_ASSIGNMENT:_
A word-for-word restatement of the data is what is needed.

Change detection data
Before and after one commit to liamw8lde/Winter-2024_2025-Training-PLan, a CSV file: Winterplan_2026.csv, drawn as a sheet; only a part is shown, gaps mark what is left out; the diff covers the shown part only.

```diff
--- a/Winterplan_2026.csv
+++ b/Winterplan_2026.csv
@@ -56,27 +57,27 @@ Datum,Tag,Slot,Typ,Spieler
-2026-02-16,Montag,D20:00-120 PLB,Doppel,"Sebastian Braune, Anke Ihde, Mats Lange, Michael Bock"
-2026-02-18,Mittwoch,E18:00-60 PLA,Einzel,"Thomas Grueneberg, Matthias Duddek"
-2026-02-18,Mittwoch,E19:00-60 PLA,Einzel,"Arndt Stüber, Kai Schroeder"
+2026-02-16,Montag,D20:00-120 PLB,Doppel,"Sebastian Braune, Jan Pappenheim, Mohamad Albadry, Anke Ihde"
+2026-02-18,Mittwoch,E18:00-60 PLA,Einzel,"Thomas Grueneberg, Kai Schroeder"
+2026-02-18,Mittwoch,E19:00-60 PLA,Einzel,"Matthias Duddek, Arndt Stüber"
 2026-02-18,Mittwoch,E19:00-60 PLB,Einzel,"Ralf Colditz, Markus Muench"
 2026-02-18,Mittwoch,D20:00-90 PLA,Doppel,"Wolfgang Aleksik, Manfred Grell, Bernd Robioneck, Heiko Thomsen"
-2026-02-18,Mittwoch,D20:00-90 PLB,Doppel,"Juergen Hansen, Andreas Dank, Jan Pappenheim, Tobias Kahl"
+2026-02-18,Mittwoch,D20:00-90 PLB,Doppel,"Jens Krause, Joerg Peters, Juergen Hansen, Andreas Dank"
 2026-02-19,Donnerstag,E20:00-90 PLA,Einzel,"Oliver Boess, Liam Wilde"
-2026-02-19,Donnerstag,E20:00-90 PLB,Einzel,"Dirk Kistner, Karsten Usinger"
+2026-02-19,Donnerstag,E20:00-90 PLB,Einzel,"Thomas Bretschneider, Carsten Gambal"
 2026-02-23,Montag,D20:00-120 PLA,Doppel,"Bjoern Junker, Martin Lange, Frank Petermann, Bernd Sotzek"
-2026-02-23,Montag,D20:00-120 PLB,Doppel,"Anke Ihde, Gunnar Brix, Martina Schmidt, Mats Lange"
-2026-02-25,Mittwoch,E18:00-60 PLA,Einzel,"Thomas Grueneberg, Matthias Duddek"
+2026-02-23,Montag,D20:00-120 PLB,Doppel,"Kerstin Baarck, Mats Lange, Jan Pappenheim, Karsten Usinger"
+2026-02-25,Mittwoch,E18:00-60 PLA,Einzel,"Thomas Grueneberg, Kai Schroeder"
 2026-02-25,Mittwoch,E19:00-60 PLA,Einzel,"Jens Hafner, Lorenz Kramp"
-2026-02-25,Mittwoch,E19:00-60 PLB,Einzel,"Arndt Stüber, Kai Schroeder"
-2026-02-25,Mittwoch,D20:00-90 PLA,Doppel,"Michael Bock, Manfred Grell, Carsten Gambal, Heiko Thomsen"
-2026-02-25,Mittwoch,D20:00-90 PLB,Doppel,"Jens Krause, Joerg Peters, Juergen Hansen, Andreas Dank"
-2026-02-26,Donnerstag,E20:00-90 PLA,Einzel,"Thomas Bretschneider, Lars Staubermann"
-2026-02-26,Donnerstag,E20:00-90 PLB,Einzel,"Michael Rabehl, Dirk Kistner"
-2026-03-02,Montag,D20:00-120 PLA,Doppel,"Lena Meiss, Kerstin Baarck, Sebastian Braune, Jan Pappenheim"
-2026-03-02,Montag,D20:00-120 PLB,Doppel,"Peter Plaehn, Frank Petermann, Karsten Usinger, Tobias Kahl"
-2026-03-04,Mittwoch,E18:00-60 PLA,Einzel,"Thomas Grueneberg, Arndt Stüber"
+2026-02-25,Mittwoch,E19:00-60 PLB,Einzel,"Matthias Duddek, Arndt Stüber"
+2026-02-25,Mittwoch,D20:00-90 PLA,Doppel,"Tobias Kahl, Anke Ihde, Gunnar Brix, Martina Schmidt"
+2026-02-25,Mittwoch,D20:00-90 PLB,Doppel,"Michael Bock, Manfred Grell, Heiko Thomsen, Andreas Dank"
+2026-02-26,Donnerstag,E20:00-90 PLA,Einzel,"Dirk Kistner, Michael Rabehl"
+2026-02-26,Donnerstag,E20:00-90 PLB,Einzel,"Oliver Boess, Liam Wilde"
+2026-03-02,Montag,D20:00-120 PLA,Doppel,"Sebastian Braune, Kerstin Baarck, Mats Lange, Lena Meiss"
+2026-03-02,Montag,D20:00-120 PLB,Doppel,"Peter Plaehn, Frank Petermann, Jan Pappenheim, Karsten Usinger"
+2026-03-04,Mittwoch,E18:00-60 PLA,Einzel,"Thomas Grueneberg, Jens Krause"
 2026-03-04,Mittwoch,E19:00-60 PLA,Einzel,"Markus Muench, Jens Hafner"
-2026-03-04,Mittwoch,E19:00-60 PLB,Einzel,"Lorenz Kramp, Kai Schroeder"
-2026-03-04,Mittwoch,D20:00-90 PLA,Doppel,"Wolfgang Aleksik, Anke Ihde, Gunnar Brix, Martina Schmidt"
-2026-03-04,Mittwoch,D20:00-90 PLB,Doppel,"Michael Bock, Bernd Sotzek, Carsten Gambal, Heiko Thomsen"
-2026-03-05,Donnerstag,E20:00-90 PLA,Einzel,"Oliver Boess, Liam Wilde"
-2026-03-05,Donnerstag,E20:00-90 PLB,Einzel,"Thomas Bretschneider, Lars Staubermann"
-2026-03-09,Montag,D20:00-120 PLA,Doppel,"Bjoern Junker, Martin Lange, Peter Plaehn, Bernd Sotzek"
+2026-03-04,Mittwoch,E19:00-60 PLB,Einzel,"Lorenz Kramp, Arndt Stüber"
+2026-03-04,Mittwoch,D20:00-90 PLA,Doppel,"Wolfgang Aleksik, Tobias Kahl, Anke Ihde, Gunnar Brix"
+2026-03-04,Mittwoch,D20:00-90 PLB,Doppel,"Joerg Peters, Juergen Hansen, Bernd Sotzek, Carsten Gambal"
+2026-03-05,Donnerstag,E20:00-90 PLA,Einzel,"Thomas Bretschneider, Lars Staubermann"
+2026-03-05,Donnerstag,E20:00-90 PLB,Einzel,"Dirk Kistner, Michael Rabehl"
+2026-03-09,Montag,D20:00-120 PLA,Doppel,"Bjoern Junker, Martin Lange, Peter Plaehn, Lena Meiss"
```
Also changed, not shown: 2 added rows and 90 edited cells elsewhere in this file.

_RESPONSE AREA:_
Before and after one commit to liamw8lde/Winter-2024_2025-Training-PLan, a CSV file: Winterplan_2026.csv, drawn as a sheet; only a part is shown, gaps mark what is left out; the diff covers the shown part only.

```diff
--- a/Winterplan_2026.csv
+++ b/Winterplan_2026.csv
@@ -56,27 +57,27 @@ Datum,Tag,Slot,Typ,Spieler
-2026-02-16,Montag,D20:00-120 PLB,Doppel,"Sebastian Braune, Anke Ihde, Mats Lange, Michael Bock"
-2026-02-18,Mittwoch,E18:00-60 PLA,Einzel,"Thomas Grueneberg, Matthias Duddek"
-2026-02-18,Mittwoch,E19:00-60 PLA,Einzel,"Arndt Stüber, Kai Schroeder"
+2026-02-16,Montag,D20:00-120 PLB,Doppel,"Sebastian Braune, Jan Pappenheim, Mohamad Albadry, Anke Ihde"
+2026-02-18,Mittwoch,E18:00-60 PLA,Einzel,"Thomas Grueneberg, Kai Schroeder"
+2026-02-18,Mittwoch,E19:00-60 PLA,Einzel,"Matthias Duddek, Arndt Stüber"
 2026-02-18,Mittwoch,E19:00-60 PLB,Einzel,"Ralf Colditz, Markus Muench"
 2026-02-18,Mittwoch,D20:00-90 PLA,Doppel,"Wolfgang Aleksik, Manfred Grell, Bernd Robioneck, Heiko Thomsen"
-2026-02-18,Mittwoch,D20:00-90 PLB,Doppel,"Juergen Hansen, Andreas Dank, Jan Pappenheim, Tobias Kahl"
+2026-02-18,Mittwoch,D20:00-90 PLB,Doppel,"Jens Krause, Joerg Peters, Juergen Hansen, Andreas Dank"
 2026-02-19,Donnerstag,E20:00-90 PLA,Einzel,"Oliver Boess, Liam Wilde"
-2026-02-19,Donnerstag,E20:00-90 PLB,Einzel,"Dirk Kistner, Karsten Usinger"
+2026-02-19,Donnerstag,E20:00-90 PLB,Einzel,"Thomas Bretschneider, Carsten Gambal"
 2026-02-23,Montag,D20:00-120 PLA,Doppel,"Bjoern Junker, Martin Lange, Frank Petermann, Bernd Sotzek"
-2026-02-23,Montag,D20:00-120 PLB,Doppel,"Anke Ihde, Gunnar Brix, Martina Schmidt, Mats Lange"
-2026-02-25,Mittwoch,E18:00-60 PLA,Einzel,"Thomas Grueneberg, Matthias Duddek"
+2026-02-23,Montag,D20:00-120 PLB,Doppel,"Kerstin Baarck, Mats Lange, Jan Pappenheim, Karsten Usinger"
+2026-02-25,Mittwoch,E18:00-60 PLA,Einzel,"Thomas Grueneberg, Kai Schroeder"
 2026-02-25,Mittwoch,E19:00-60 PLA,Einzel,"Jens Hafner, Lorenz Kramp"
-2026-02-25,Mittwoch,E19:00-60 PLB,Einzel,"Arndt Stüber, Kai Schroeder"
-2026-02-25,Mittwoch,D20:00-90 PLA,Doppel,"Michael Bock, Manfred Grell, Carsten Gambal, Heiko Thomsen"
-2026-02-25,Mittwoch,D20:00-90 PLB,Doppel,"Jens Krause, Joerg Peters, Juergen Hansen, Andreas Dank"
-2026-02-26,Donnerstag,E20:00-90 PLA,Einzel,"Thomas Bretschneider, Lars Staubermann"
-2026-02-26,Donnerstag,E20:00-90 PLB,Einzel,"Michael Rabehl, Dirk Kistner"
-2026-03-02,Montag,D20:00-120 PLA,Doppel,"Lena Meiss, Kerstin Baarck, Sebastian Braune, Jan Pappenheim"
-2026-03-02,Montag,D20:00-120 PLB,Doppel,"Peter Plaehn, Frank Petermann, Karsten Usinger, Tobias Kahl"
-2026-03-04,Mittwoch,E18:00-60 PLA,Einzel,"Thomas Grueneberg, Arndt Stüber"
+2026-02-25,Mittwoch,E19:00-60 PLB,Einzel,"Matthias Duddek, Arndt Stüber"
+2026-02-25,Mittwoch,D20:00-90 PLA,Doppel,"Tobias Kahl, Anke Ihde, Gunnar Brix, Martina Schmidt"
+2026-02-25,Mittwoch,D20:00-90 PLB,Doppel,"Michael Bock, Manfred Grell, Heiko Thomsen, Andreas Dank"
+2026-02-26,Donnerstag,E20:00-90 PLA,Einzel,"Dirk Kistner, Michael Rabehl"
+2026-02-26,Donnerstag,E20:00-90 PLB,Einzel,"Oliver Boess, Liam Wilde"
+2026-03-02,Montag,D20:00-120 PLA,Doppel,"Sebastian Braune, Kerstin Baarck, Mats Lange, Lena Meiss"
+2026-03-02,Montag,D20:00-120 PLB,Doppel,"Peter Plaehn, Frank Petermann, Jan Pappenheim, Karsten Usinger"
+2026-03-04,Mittwoch,E18:00-60 PLA,Einzel,"Thomas Grueneberg, Jens Krause"
 2026-03-04,Mittwoch,E19:00-60 PLA,Einzel,"Markus Muench, Jens Hafner"
-2026-03-04,Mittwoch,E19:00-60 PLB,Einzel,"Lorenz Kramp, Kai Schroeder"
-2026-03-04,Mittwoch,D20:00-90 PLA,Doppel,"Wolfgang Aleksik, Anke Ihde, Gunnar Brix, Martina Schmidt"
-2026-03-04,Mittwoch,D20:00-90 PLB,Doppel,"Michael Bock, Bernd Sotzek, Carsten Gambal, Heiko Thomsen"
-2026-03-05,Donnerstag,E20:00-90 PLA,Einzel,"Oliver Boess, Liam Wilde"
-2026-03-05,Donnerstag,E20:00-90 PLB,Einzel,"Thomas Bretschneider, Lars Staubermann"
-2026-03-09,Montag,D20:00-120 PLA,Doppel,"Bjoern Junker, Martin Lange, Peter Plaehn, Bernd Sotzek"
+2026-03-04,Mittwoch,E19:00-60 PLB,Einzel,"Lorenz Kramp, Arndt Stüber"
+2026-03-04,Mittwoch,D20:00-90 PLA,Doppel,"Wolfgang Aleksik, Tobias Kahl, Anke Ihde, Gunnar Brix"
+2026-03-04,Mittwoch,D20:00-90 PLB,Doppel,"Joerg Peters, Juergen Hansen, Bernd Sotzek, Carsten Gambal"
+2026-03-05,Donnerstag,E20:00-90 PLA,Einzel,"Thomas Bretschneider, Lars Staubermann"
+2026-03-05,Donnerstag,E20:00-90 PLB,Einzel,"Dirk Kistner, Michael Rabehl"
+2026-03-09,Montag,D20:00-120 PLA,Doppel,"Bjoern Junker, Martin Lange, Peter Plaehn, Lena Meiss"
```
Also changed, not shown: 2 added rows and 90 edited cells elsewhere in this file.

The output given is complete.